The hassling stopped. 

He blew players for diving a number of times. Seldom seen happening, but absolutely vital.

I felt he could have used the black card twice, but again he didn't need to, because he was utterly fair in his distribution of punishment.

One couldn't complain, because Patrick was never ruffled and remained calm at all times.

He's stepped up several levels in his handling of what was predicted to be a fiery contest.

Well, it wasn't. Simply because the ref didn't allow any nonsense.

Believe it or not, the ref applied the rules - without favour!!!

Mullinalaghta won, deservedly so, and when the final whistle sounded it took them several moments before their utter joy broke free and they whooped, danced, hugged, and generally ran around looking for pals from the team in order to share their excitement, and relief in the freedom found by winning the county final for the first time in 66 years.

It's an incredible tribute to such a small, half parish, with eleven townlands.

Mullinalaghta have been knocking on the door for a few years now, and it takes patience and perseverance to finally get to the promised land.

Well, they've achieved that now. What's more they're young enough to develop further, but that's for another day. The result was greeted with ecstatic unbounded joy from the team on the field, and the hundreds who rushed out of the stand and terrace to join them, and be with them on such a wonderful day.

Usually in county finals the man of the match is the highest scorer or other such misleading aberration. Not so this time.

From early on in the first half, John Keegan stood out as the most reliable man on the field when it came to winning difficult hard ball. Time and time again he plucked ball out of the sky effortlessly, and when he did, he quickly set someone up by passing with precision.

He was everywhere.

The park looked splendid with flags, the band played well, but the game was inevitably muted by the empty stand, while the rain beat down incessantly.
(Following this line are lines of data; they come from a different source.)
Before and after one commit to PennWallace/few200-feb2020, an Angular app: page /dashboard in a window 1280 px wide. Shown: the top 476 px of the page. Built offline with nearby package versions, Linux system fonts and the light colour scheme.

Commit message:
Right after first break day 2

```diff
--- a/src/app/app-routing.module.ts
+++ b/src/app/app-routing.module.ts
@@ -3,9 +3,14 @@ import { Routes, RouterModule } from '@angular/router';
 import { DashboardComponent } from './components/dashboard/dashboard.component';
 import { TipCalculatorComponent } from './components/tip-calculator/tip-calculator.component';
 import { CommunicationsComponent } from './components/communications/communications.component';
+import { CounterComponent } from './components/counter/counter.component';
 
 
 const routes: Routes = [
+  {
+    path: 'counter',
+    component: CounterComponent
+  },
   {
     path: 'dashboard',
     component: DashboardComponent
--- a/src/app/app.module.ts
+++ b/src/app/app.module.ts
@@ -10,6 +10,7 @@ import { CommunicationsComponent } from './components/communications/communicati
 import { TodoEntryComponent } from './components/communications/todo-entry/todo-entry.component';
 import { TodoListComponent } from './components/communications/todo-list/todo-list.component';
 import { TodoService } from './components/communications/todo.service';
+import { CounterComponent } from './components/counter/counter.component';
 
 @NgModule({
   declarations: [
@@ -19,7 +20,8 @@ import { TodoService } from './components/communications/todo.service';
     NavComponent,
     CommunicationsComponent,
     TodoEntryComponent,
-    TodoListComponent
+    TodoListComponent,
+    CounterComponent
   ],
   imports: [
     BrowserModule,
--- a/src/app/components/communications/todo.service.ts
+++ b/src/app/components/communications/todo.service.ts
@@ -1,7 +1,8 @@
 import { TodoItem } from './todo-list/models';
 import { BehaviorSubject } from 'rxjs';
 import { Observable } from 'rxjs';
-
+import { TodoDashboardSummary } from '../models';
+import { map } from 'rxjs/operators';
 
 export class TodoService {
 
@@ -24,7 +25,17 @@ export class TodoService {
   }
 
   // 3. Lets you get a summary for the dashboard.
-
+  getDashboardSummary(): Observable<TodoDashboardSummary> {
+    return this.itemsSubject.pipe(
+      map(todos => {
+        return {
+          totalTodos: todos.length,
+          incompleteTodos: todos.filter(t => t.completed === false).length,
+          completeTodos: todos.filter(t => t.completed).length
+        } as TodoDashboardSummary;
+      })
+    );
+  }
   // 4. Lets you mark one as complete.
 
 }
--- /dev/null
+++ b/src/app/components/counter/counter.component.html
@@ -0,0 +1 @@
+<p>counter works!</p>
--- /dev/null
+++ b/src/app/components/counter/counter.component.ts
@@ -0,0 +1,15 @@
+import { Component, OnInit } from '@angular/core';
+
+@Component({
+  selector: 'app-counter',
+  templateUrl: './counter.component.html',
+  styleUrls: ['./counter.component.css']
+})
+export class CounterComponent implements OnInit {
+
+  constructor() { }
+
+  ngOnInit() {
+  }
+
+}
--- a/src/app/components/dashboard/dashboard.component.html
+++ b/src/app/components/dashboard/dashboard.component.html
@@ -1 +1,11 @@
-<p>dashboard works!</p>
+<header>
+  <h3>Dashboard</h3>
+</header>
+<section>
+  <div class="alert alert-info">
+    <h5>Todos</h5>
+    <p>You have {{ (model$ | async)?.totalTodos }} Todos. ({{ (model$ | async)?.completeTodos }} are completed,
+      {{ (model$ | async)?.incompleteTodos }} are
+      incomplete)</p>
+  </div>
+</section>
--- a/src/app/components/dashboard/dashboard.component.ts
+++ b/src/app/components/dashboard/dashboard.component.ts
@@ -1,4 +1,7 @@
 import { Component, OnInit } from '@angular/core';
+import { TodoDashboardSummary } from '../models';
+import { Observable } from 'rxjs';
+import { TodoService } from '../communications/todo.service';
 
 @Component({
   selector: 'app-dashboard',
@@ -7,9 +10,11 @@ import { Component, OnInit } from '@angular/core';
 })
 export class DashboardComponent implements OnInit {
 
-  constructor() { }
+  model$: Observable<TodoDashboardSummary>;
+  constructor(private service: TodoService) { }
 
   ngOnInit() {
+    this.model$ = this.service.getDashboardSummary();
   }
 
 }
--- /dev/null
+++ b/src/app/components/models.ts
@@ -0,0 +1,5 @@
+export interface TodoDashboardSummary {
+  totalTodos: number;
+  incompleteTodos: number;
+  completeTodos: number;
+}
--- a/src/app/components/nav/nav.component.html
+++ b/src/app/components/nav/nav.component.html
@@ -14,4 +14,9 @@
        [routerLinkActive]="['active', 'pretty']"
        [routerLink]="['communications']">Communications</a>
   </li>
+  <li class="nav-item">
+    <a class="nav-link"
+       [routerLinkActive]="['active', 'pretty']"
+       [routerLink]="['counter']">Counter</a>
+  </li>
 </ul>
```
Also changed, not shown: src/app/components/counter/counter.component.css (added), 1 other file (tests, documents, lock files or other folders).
The stand behind the town goals was full, but it's hard to understand how the powers that be can ignore the needs of supporters by leaving several gaping holes for the wind to blow through - and blow it did - making it extremely cold. A few sheets of plyboard was all that it needed - along with some actual physical help - in order to shut out the wind. It's baffling that nobody ever seems to ask such a question.

A few sheets of boarding wouldn't cost the earth.

Doesn't anyone care?

They should also move the barricades back up the stand - unless it too is dangerous - to give more room to paying customers. 

It seems the customers have become something of a nuisance.

Finally, and I'm really not saying this to be critical, but rather because it must be said.

This being the last important match of the year, can someone, somewhere, even delegates, ask why on earth are the toilets allowed to continue, Sunday after Sunday, in such a state of filth - at the town end? Every urinal - all five - are awful. Ghastly. 

I took photographs but wouldn't dream of using them. They're too disgusting.

The toilets look like they've not seen a cleaning brush in quite a time, the dirt is caked on them, and I would be ashamed to be involved in something so basic, which gets absolutely no attention.

I haven't seen the ladies obviously, but I'm told they're no better.

Is it too much to ask for basic hygiene?